Hill currently has work included in the exhibition Caméra(Auto)Contrôle at the Geneva Center of Photography. At the end of the year, he will be included in the 2016 Kochi-Muziris Biennale in India. There will be a room dedicated to one of Hill’s works in our gallery’s booth, number B14, at this year’s Seattle Art Fair, August 4-7.
Gary Hill is a pioneering artist of new media and video work. His video works incorporate commentaries on society and culture as well as bringing in poetic themes and ideas. Hill considers video as a medium to be the most receptive, flexible, and far-reaching mirror of consciousness. He creates psychological spaces within his artworks that allow viewers to see this mirror of their own consciousness.

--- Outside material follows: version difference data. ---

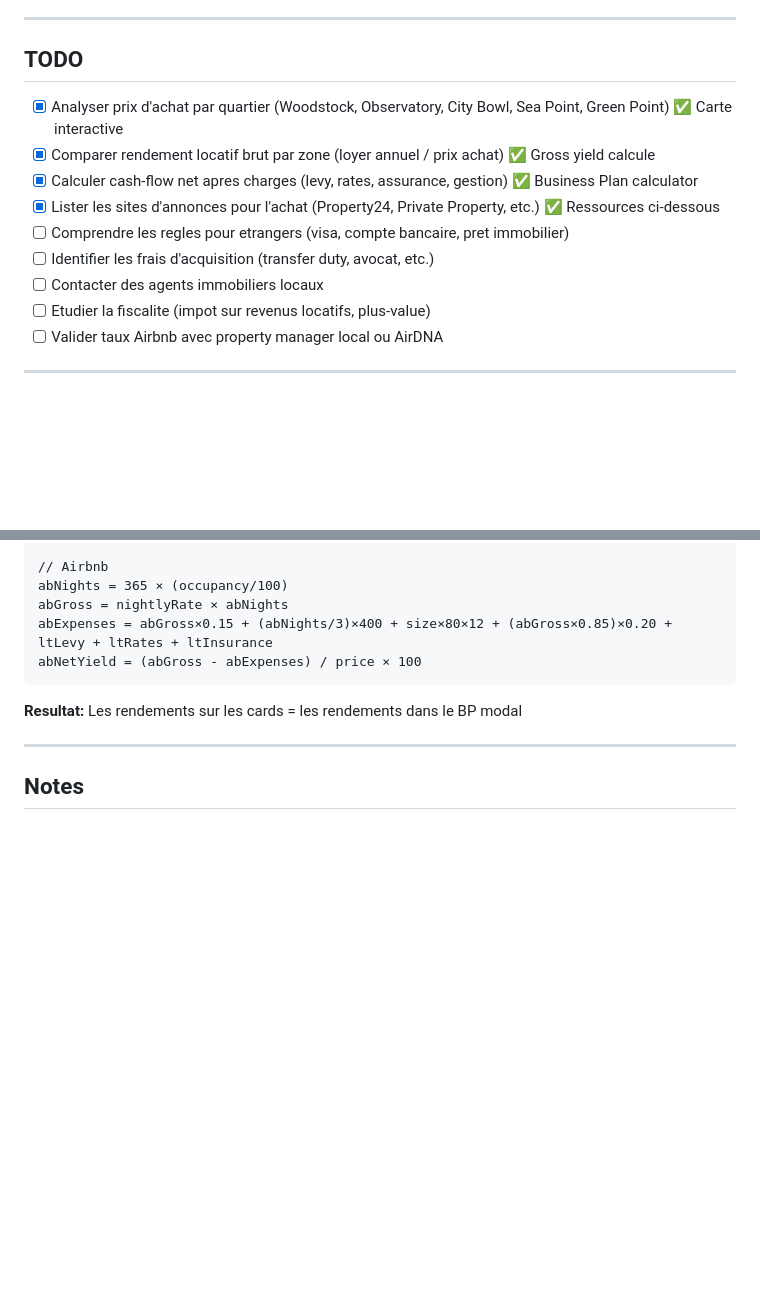
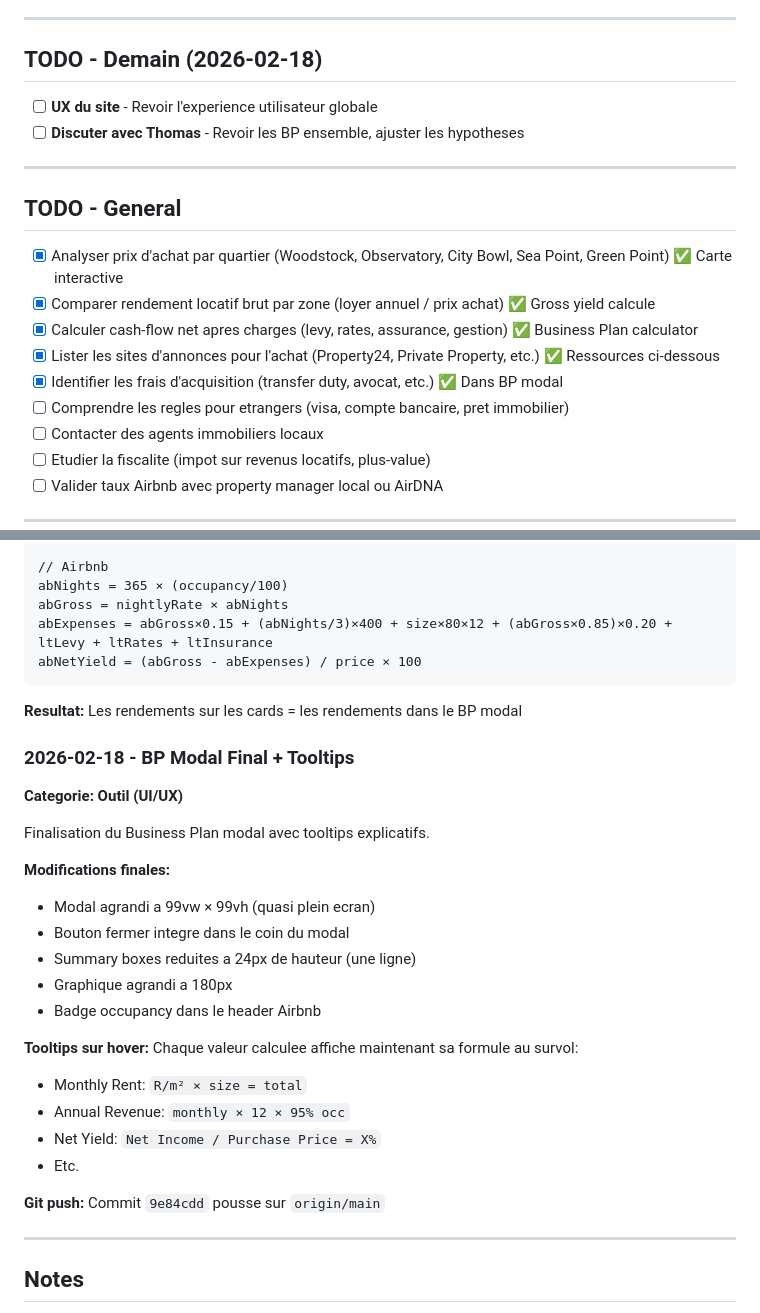
Before and after one commit to AlexyBouvet/immobilier-capetown, a Markdown page: status.md, 2 parts joined by grey strips. GitHub-like rendering; blank space fills up the shorter version.

Commit message:
Update status.md: TODOs for tomorrow + final session entry

```diff
--- a/status.md
+++ b/status.md
@@ -21,14 +21,21 @@ Etude de marche pour l'achat d'un appartement a Cape Town en vue d'un investisse
 
 ---
 
-## TODO
+## TODO - Demain (2026-02-18)
+
+- [ ] **UX du site** - Revoir l'experience utilisateur globale
+- [ ] **Discuter avec Thomas** - Revoir les BP ensemble, ajuster les hypotheses
+
+---
+
+## TODO - General
 
 - [x] Analyser prix d'achat par quartier (Woodstock, Observatory, City Bowl, Sea Point, Green Point) ✅ Carte interactive
 - [x] Comparer rendement locatif brut par zone (loyer annuel / prix achat) ✅ Gross yield calcule
 - [x] Calculer cash-flow net apres charges (levy, rates, assurance, gestion) ✅ Business Plan calculator
 - [x] Lister les sites d'annonces pour l'achat (Property24, Private Property, etc.) ✅ Ressources ci-dessous
+- [x] Identifier les frais d'acquisition (transfer duty, avocat, etc.) ✅ Dans BP modal
 - [ ] Comprendre les regles pour etrangers (visa, compte bancaire, pret immobilier)
-- [ ] Identifier les frais d'acquisition (transfer duty, avocat, etc.)
 - [ ] Contacter des agents immobiliers locaux
 - [ ] Etudier la fiscalite (impot sur revenus locatifs, plus-value)
 - [ ] Valider taux Airbnb avec property manager local ou AirDNA
@@ -586,6 +593,28 @@ abNetYield = (abGross - abExpenses) / price × 100
 
 **Resultat:** Les rendements sur les cards = les rendements dans le BP modal
 
+### 2026-02-18 - BP Modal Final + Tooltips
+
+**Categorie: Outil (UI/UX)**
+
+Finalisation du Business Plan modal avec tooltips explicatifs.
+
+**Modifications finales:**
+- Modal agrandi a 99vw × 99vh (quasi plein ecran)
+- Bouton fermer integre dans le coin du modal
+- Summary boxes reduites a 24px de hauteur (une ligne)
+- Graphique agrandi a 180px
+- Badge occupancy dans le header Airbnb
+
+**Tooltips sur hover:**
+Chaque valeur calculee affiche maintenant sa formule au survol:
+- Monthly Rent: `R/m² × size = total`
+- Annual Revenue: `monthly × 12 × 95% occ`
+- Net Yield: `Net Income / Purchase Price = X%`
+- Etc.
+
+**Git push:** Commit `9e84cdd` pousse sur `origin/main`
+
 ---
 
 ## Notes
```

Gary Hill lives and works in Seattle, WA. Exhibitions of his work have been presented at museums and institutions worldwide, including solo exhibitions at the Fondation Cartier pour l’art contemporain, Paris; San Francisco Museum of Modern Art; Centre Georges Pompidou, Paris; Guggenheim Museum SoHo, New York; Museum für Gegenwartskunst, Basel; Museu d’Art Contemporani, Barcelona; and Kunstmuseum Wolfsburg, among others. Commissioned projects include works for the Science Museum in London and the Seattle Central Public Library in Seattle, Washington, and an installation and performance work for the Coliseum and Temple of Venus and Rome in Italy. Hill has received fellowships from the National Endowment for the Arts and the Rockefeller and Guggenheim Foundations, and has been the recipient of numerous awards and honors, most notably the Leone d’Oro Prize for Sculpture at the Venice Biennale (1995), a John D. and Catherine T. MacArthur Foundation Fellowship Award (1998), the Kurt-Schwitters-Preis (2000), and honorary doctorates from The Academy of Fine Arts Poznan, Poland (2005) and Cornish College of the Arts, Seattle, WA (2011).